• What to produce: Check each line of the records below and collect those that include the word "panel".

• Records contained in a dataset:
******************************

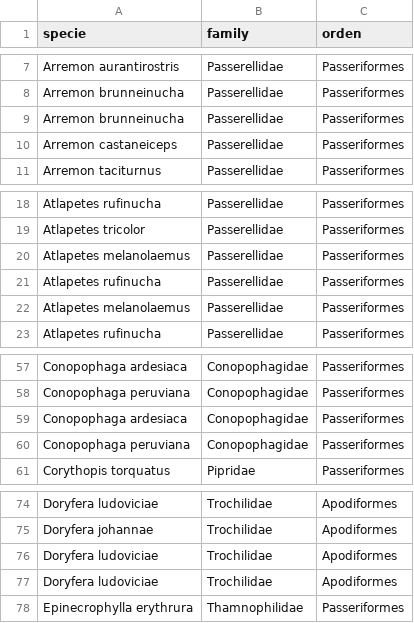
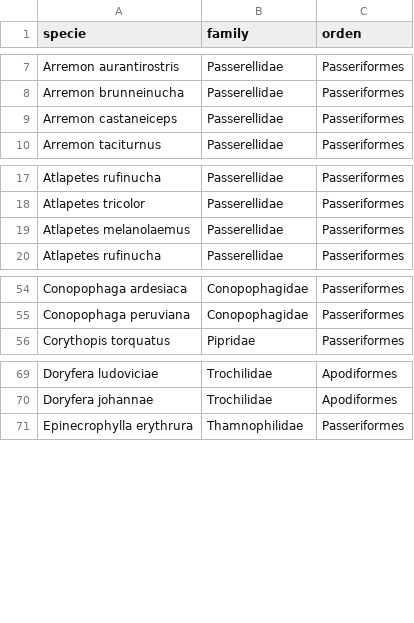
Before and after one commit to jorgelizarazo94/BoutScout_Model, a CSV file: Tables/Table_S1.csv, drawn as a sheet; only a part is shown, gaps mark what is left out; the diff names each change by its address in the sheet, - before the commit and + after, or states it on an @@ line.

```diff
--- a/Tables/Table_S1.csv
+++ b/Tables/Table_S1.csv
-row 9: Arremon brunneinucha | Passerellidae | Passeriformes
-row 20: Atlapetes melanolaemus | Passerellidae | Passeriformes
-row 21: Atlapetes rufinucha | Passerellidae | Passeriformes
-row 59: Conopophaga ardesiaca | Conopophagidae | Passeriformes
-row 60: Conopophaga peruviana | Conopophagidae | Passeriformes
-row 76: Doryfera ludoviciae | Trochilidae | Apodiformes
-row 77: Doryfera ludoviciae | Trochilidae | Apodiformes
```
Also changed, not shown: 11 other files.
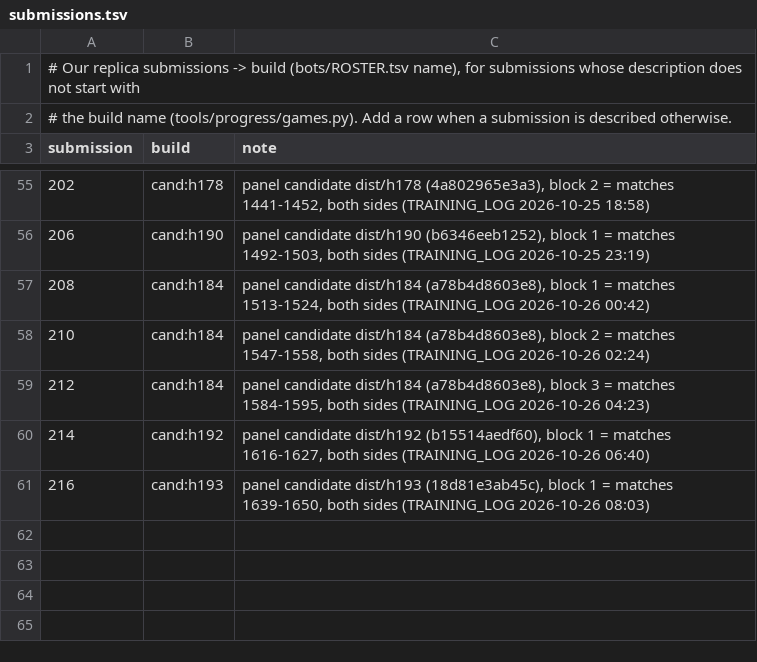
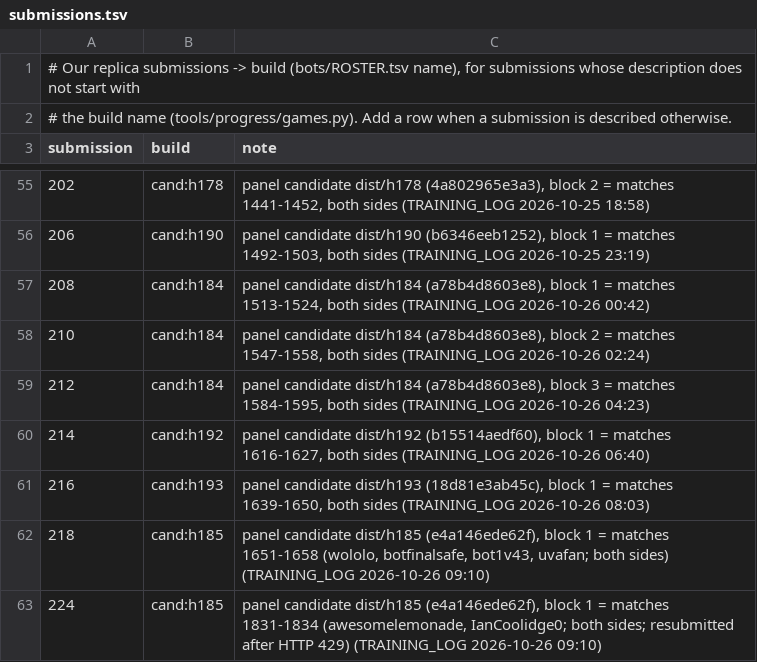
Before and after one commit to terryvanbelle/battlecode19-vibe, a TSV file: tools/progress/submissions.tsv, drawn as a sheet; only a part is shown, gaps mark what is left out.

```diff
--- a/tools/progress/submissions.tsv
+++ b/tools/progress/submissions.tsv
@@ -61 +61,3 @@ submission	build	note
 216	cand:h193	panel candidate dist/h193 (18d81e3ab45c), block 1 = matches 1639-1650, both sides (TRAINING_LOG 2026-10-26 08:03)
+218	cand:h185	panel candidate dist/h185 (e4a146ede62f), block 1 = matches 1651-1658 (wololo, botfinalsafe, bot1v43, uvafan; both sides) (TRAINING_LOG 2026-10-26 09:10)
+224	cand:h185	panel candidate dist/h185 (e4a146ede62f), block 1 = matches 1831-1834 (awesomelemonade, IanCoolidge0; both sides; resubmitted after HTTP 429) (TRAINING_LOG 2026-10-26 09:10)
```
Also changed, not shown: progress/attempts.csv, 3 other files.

******************************

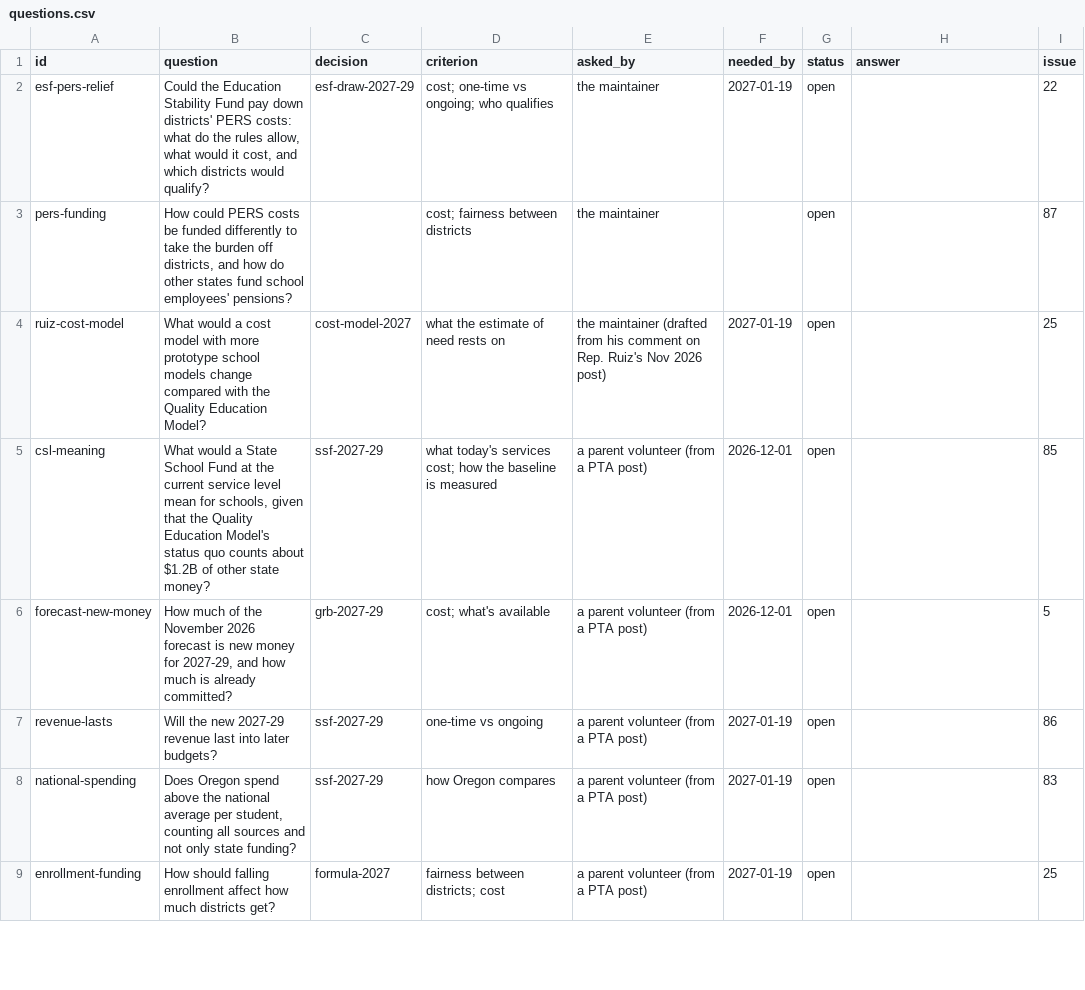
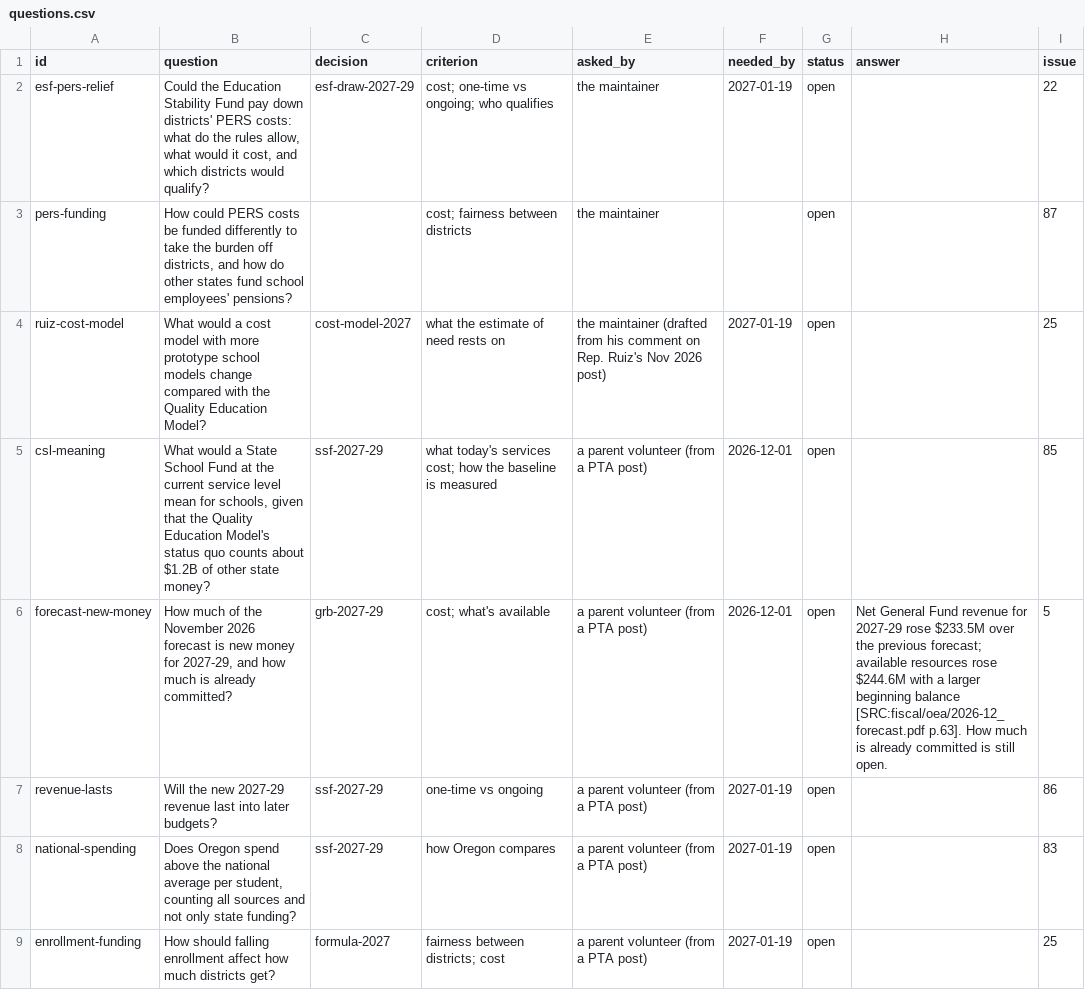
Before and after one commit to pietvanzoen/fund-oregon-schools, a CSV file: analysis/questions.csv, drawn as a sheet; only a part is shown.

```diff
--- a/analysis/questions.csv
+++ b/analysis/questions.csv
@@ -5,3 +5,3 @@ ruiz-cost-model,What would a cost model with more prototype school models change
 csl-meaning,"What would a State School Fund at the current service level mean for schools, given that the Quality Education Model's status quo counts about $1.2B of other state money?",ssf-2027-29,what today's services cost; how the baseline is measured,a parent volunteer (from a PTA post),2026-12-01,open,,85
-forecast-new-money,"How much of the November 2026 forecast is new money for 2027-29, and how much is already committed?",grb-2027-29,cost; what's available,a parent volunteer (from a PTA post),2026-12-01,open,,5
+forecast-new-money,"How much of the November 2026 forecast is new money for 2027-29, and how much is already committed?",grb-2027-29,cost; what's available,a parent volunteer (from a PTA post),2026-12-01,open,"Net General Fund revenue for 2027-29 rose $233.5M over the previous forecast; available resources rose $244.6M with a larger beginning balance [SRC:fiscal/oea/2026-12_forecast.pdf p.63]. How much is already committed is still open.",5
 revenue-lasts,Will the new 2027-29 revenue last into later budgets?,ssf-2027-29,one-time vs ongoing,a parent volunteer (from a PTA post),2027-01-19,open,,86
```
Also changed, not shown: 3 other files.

******************************

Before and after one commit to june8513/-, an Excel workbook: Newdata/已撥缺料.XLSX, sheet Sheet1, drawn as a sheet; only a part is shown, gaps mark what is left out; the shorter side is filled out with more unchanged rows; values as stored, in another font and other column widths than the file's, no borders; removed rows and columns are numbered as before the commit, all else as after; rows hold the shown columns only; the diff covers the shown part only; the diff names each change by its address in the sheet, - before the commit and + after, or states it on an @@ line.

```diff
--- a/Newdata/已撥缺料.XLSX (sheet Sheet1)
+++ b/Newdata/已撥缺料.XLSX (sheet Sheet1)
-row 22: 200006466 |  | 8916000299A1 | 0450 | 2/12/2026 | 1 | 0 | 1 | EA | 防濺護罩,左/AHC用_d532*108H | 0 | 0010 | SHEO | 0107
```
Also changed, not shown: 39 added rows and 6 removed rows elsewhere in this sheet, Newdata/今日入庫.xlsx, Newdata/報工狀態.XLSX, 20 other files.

******************************

• Answer box:
 216	cand:h193	panel candidate dist/h193 (18d81e3ab45c), block 1 = matches 1639-1650, both sides (TRAINING_LOG 2026-10-26 08:03)
+218	cand:h185	panel candidate dist/h185 (e4a146ede62f), block 1 = matches 1651-1658 (wololo, botfinalsafe, bot1v43, uvafan; both sides) (TRAINING_LOG 2026-10-26 09:10)
+224	cand:h185	panel candidate dist/h185 (e4a146ede62f), block 1 = matches 1831-1834 (awesomelemonade, IanCoolidge0; both sides; resubmitted after HTTP 429) (TRAINING_LOG 2026-10-26 09:10)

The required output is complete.